Stem Cell Trouble Slows Healing of Aging Muscle
Prodding cell signaling might help speed repair, scientists say
THURSDAY, Aug. 9, 2007 (HealthDay News) -- Poor stem cell communication causes the slow, incomplete muscle healing associated with aging, a new study suggests.
Publishing in the Aug. 10 issue of the journal Science, researchers from Stanford University School of Medicine found an age-related decline in the lines of communication to the stem cells of muscles.

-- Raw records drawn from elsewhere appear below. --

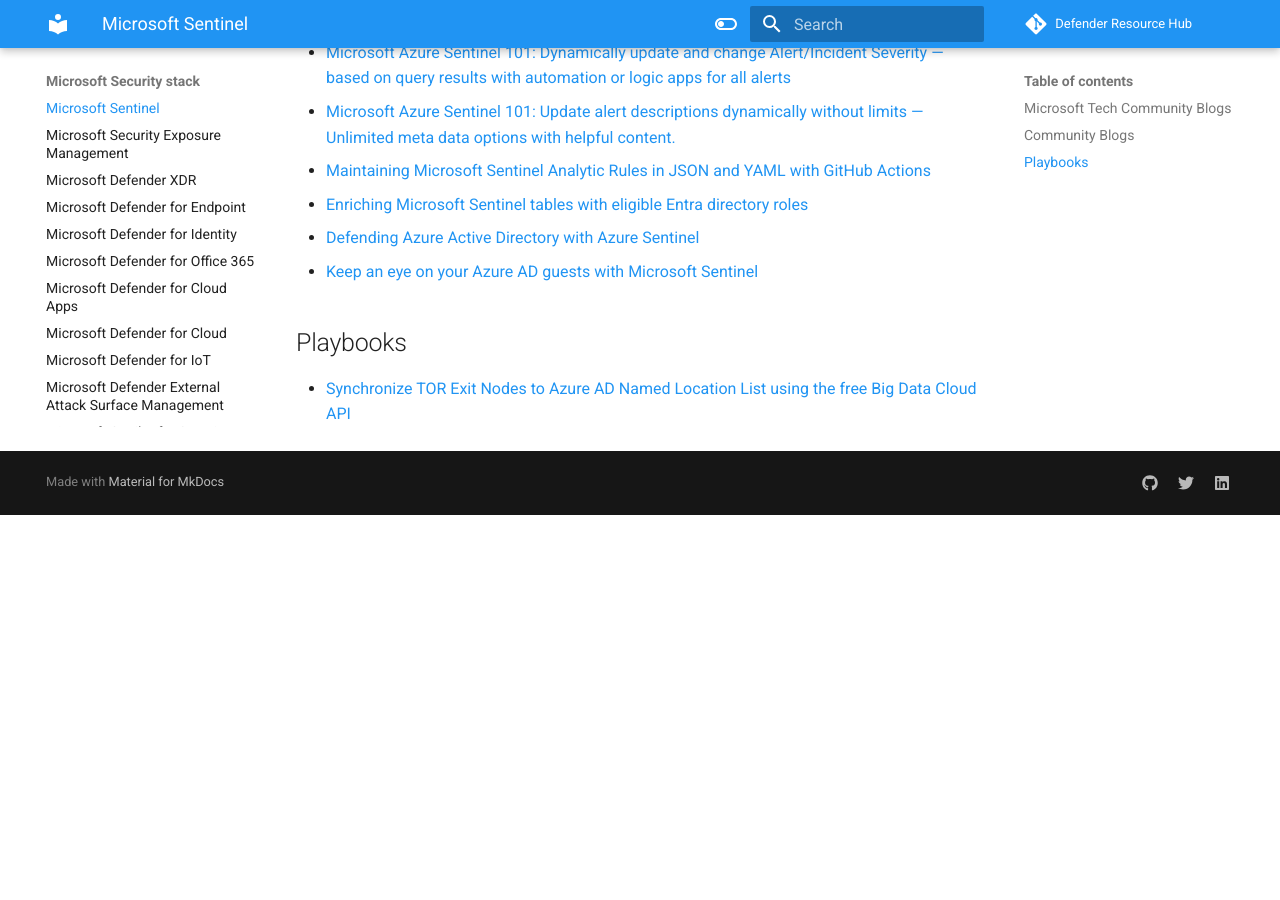
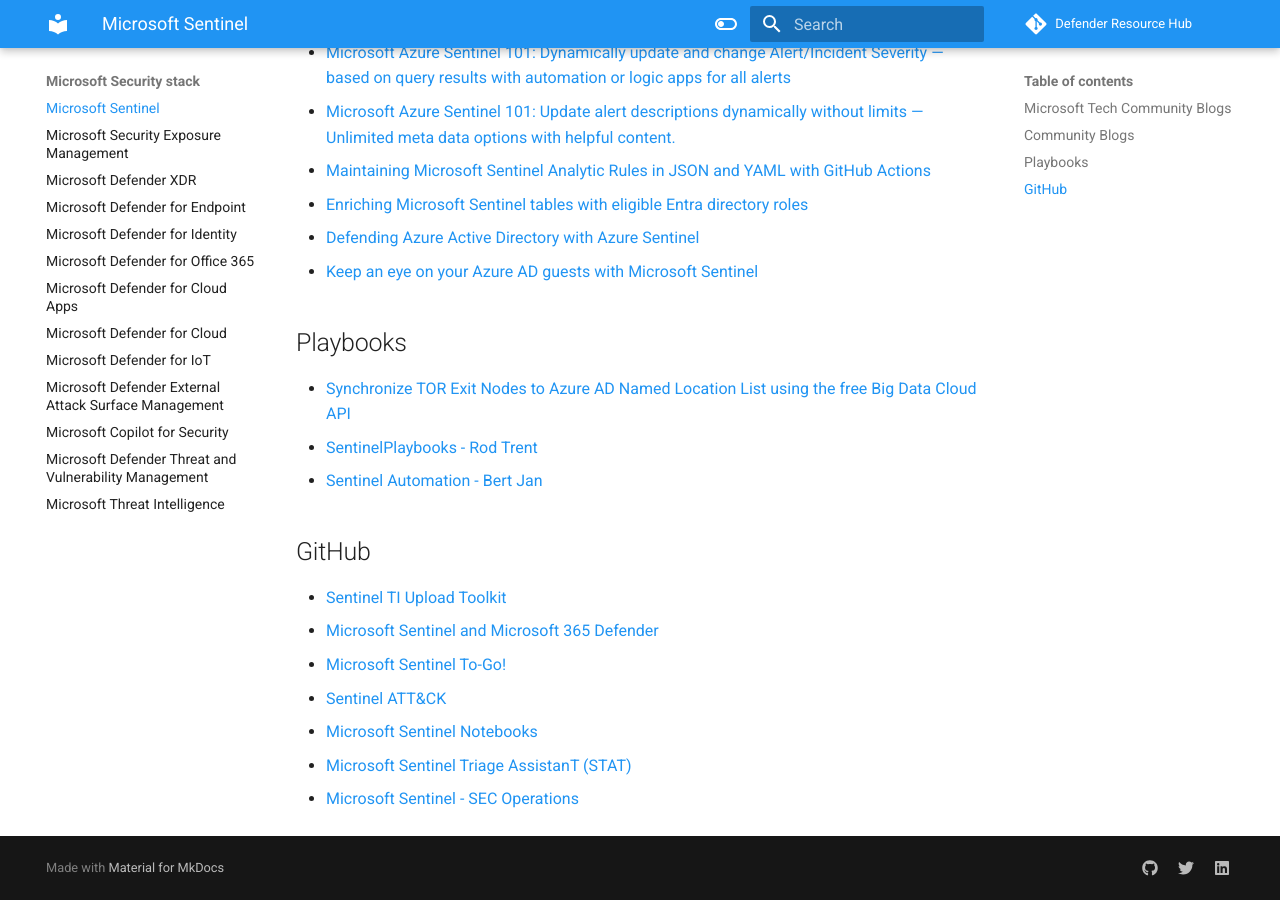
Before and after one commit to alexverboon/DefenderResourceHub, an MkDocs documentation site: the page built from docs/sentinel.md, in a window 1280 px wide and 900 px high, scrolled down 19395 px. Built offline with MkDocs 1.6.1 and Material for MkDocs 9.7.7, drawn with Linux system fonts in a browser that asks for light colours; comment, search, counter and statistics services are not loaded; before the commit the page ends 19910 px from its top, so only the background shows below that.

Commit message:
Update 8. July 24

```diff
--- a/docs/sentinel.md
+++ b/docs/sentinel.md
@@ -528,7 +528,18 @@
 - [Defending Azure Active Directory with Azure Sentinel](https://learnsentinel.blog/2021/10/19/defending-azure-active-directory-with-azure-sentinel/)
 - [Keep an eye on your Azure AD guests with Microsoft Sentinel](https://learnsentinel.blog/2021/11/04/keep-an-eye-on-your-azure-ad-guests-with-microsoft-sentinel/)
 
-
 ## Playbooks
 
 - [Synchronize TOR Exit Nodes to Azure AD Named Location List using the free Big Data Cloud API](https://github.com/Azure/Azure-Sentinel/tree/master/Playbooks/Update-NamedLocations-TOR)
+- [SentinelPlaybooks - Rod Trent](https://github.com/rod-trent/SentinelPlaybooks)
+- [Sentinel Automation - Bert Jan](https://github.com/Bert-JanP/Sentinel-Automation)
+
+## GitHub
+
+- [Sentinel TI Upload Toolkit](https://github.com/alexverboon/SentinelTIUploadToolkit)
+- [Microsoft Sentinel and Microsoft 365 Defender](https://github.com/Azure/Azure-Sentinel)
+- [Microsoft Sentinel To-Go!](https://github.com/OTRF/Microsoft-Sentinel2Go)
+- [Sentinel ATT&CK](https://github.com/netevert/sentinel-attack)
+- [Microsoft Sentinel Notebooks](https://github.com/Azure/Azure-Sentinel-Notebooks)
+- [Microsoft Sentinel Triage AssistanT (STAT)](https://github.com/briandelmsft/SentinelAutomationModules)
+- [Microsoft Sentinel - SEC Operations](https://github.com/eshlomo1/Microsoft-Sentinel-SecOps)
```
Also changed, not shown: docs/mdc.md (+1 -0 lines), docs/mde.md (+2 -2 lines), docs/mdxdr.md (+1 -0 lines).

The stem cells receive garbled messages about muscle repair, which leads to slower and poorer quality healing.
The Stanford team also identified a key player in this process, a protein called Wnt. It's believed to help in the maintenance and proliferation of stem cells in many tissues, but, in this case, Wnt appears to block proper communication to muscle stem cells.
"This was a total surprise. We had no idea that the Wnt signaling pathway would have a negative effect on stem cell function," senior author Dr. Thomas Rando, associate professor of neurology and neurological sciences, said in a prepared statement.

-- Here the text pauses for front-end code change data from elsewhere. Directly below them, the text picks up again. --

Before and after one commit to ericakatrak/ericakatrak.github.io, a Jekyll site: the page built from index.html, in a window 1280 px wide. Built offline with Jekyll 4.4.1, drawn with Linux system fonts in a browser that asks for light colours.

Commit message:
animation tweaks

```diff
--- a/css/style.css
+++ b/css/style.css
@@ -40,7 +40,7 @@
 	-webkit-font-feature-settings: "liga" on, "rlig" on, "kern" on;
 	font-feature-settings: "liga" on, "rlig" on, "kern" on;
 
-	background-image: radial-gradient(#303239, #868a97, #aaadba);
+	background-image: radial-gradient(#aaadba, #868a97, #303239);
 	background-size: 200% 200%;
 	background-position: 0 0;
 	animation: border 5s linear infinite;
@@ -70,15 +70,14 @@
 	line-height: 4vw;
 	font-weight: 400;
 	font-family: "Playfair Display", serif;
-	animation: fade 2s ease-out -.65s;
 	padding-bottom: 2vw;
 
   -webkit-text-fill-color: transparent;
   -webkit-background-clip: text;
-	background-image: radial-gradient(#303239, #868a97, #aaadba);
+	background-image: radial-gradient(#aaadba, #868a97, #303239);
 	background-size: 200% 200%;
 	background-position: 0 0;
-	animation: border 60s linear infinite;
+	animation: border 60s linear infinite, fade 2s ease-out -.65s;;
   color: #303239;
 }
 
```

The finding could lead to new treatments for injuries in muscles and other tissues.
"Theoretically, given the number of ways to block Wnt and Wnt signaling, one could envision this becoming a therapeutic. You could potentially enhance the healing of aged tissues by reducing this effect of Wnt signaling on the resident stem cells," Rando said.

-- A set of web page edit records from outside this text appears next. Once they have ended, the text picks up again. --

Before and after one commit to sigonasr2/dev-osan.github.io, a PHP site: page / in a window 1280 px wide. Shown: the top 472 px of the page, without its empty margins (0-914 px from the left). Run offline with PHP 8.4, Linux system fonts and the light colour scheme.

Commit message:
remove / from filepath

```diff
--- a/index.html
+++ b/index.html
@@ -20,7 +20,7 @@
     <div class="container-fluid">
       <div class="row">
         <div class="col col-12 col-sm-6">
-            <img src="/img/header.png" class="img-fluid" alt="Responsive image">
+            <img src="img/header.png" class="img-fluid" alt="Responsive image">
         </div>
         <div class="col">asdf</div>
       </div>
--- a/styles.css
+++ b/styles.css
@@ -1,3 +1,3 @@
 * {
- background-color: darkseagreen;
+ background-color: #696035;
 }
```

The MedlinePlus Medical Encyclopedia has more about age-related changes in muscle, bones and joints.